Of course this erupts into bloody mayhem too, but I cannot tell if this is because Joker intended it that way all along, or if this character truly does lose his (rather prodigious) temper when the window girl cannot keep up with his highly detailed order.
A sense of unpredictability, along with a glimpse into Joker's megalomania, combine with common everyday life in Gotham City to create the unnerving success of Dini's tale.
Christmas Joyride with the Joker
Don Kramer's artwork is stiff but serviceable. There are times I cannot tell what is visually happening. For example, near the beginning of this 22-page story, it looks like the Joker's SUV is already smashed in the front with a cracked windshield when he picks up Robin, implying he had already been busy elsewhere knocking down Gothamites. But then a few pages later the car is in pristine shape with a solid windshield. Referencing back and forth I realize that this battered car (though colored the same as the Joker's vehicle) is some other car altogether, though not one of the two original cars that were chasing Tim/Robin on the first page. Where did this fourth car come from?
Another complaint is when Joker pulls up into the fast-food drive-through on Christmas Eve to order the "big beefer extra mustard" burger. Is it realistic to expect the window girl to not notice Robin in the passenger seat, trussed up and gagged with a Christmas ornament in his mouth?
There are also two dead bodies in the back seat staring into the night with "Joker grins" plastered across their faces (the order girl doesn't notice this either). With the Joker hanging from the driver's window, gesticulating and shouting into her face, maybe she might miss these gruesome side details, but the manager she calls to the window also takes no notice either. (Not that he has long to gaze at anything when the angry Joker promptly pulls a gun.)

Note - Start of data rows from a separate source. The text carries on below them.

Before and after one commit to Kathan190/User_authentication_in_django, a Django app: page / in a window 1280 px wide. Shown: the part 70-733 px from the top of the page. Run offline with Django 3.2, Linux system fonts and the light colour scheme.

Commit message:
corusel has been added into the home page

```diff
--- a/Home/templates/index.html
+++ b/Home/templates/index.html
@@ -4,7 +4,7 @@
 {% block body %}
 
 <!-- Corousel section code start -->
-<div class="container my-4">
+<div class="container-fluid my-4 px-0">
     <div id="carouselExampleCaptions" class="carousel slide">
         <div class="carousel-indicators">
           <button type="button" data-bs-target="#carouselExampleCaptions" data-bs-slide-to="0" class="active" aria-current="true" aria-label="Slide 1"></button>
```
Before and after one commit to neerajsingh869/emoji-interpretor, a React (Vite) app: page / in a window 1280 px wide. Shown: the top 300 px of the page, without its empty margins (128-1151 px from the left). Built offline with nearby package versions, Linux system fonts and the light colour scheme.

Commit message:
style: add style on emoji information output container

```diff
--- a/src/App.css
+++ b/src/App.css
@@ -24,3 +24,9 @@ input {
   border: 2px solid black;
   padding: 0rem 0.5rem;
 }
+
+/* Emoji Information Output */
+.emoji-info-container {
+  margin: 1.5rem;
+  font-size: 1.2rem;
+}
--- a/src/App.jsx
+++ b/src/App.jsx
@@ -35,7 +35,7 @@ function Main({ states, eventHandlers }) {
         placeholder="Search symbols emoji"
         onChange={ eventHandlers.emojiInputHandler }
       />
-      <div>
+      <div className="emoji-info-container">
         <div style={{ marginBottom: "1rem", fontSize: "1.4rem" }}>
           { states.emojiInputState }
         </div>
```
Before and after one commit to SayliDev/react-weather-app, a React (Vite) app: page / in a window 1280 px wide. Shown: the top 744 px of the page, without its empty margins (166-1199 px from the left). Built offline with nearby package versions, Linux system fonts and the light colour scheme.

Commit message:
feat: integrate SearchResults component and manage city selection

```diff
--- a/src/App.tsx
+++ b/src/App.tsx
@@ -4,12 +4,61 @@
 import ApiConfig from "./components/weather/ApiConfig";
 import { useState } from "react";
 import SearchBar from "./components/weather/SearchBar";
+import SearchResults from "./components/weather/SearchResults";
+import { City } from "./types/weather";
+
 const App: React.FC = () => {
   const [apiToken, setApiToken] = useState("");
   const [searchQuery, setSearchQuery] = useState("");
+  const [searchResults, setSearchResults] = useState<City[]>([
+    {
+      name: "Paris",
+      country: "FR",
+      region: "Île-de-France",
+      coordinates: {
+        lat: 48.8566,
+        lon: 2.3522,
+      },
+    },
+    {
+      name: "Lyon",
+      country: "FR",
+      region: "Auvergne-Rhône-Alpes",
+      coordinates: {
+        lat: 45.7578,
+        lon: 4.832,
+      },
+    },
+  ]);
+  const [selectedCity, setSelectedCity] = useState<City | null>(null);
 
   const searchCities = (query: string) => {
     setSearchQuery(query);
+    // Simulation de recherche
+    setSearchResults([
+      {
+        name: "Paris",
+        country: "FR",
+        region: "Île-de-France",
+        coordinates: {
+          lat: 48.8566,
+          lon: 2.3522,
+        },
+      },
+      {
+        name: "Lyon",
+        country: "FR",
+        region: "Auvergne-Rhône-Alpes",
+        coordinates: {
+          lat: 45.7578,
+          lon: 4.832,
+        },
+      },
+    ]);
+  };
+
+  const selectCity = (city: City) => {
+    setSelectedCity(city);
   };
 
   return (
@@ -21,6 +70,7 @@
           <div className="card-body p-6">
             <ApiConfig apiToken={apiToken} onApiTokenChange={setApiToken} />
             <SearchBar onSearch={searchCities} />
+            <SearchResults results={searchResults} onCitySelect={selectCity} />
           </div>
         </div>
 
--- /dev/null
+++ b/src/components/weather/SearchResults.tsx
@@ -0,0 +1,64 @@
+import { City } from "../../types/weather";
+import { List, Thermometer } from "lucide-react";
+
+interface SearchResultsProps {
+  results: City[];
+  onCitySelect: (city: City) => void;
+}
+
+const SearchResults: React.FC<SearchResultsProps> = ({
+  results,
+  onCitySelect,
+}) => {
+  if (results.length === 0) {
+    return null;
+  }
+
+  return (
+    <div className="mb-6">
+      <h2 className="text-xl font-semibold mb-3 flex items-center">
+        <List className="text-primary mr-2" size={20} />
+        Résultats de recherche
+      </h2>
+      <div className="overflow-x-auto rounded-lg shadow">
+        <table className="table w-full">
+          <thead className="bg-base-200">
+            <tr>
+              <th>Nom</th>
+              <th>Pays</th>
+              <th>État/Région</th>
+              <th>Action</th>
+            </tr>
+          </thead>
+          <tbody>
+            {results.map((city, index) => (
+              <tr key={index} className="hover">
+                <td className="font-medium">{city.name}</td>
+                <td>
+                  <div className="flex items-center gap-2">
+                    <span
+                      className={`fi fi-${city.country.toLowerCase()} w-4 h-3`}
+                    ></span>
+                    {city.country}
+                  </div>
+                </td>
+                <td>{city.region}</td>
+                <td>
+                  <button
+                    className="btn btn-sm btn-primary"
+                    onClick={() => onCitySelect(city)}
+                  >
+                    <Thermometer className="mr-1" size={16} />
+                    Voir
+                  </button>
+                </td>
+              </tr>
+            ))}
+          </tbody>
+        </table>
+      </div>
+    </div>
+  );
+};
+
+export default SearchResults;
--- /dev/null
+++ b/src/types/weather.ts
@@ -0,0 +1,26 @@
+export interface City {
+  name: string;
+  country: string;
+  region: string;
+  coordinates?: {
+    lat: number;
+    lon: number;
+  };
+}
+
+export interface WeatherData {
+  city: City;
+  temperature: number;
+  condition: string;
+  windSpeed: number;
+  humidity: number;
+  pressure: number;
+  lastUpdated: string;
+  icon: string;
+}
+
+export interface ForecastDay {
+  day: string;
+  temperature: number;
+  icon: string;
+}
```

Maybe a rudimentary hearse like this Joker-mobile just isn't that peculiar in a violent city like Gotham.
The denouement at the end of this tale wraps it all up with a paternalistic chat from Batman who has finally shown up to take the matter in hand.
What puzzles me is the identity of the dead body on the street surrounded by Gotham Police flares and another officer directing traffic away from the corpse-traffic. It's clearly not the Joker, so who is it? (Although it would be a perfectly justifiable end of the Joker's career to get hit by a truck after spending the previous part of the story running over other people in the stolen SUV.) The panel detail is shown twice (in fact it is identical, the same panel cut and pasted) - - but what does it mean?
Aside from the lack of editing to clarify foggy bits of the story/art, "Slayride" is a nicely-condensed education in the vicious homicidal-tendencies of DC Comics' 'Clown Prince of Crime.'
Simone Bianchi Cover artwork
More Simone BIanchi Batman Covers:
Poison Ivy on Detective #823
Original Page December 13, 2006 | Updated Dec 2017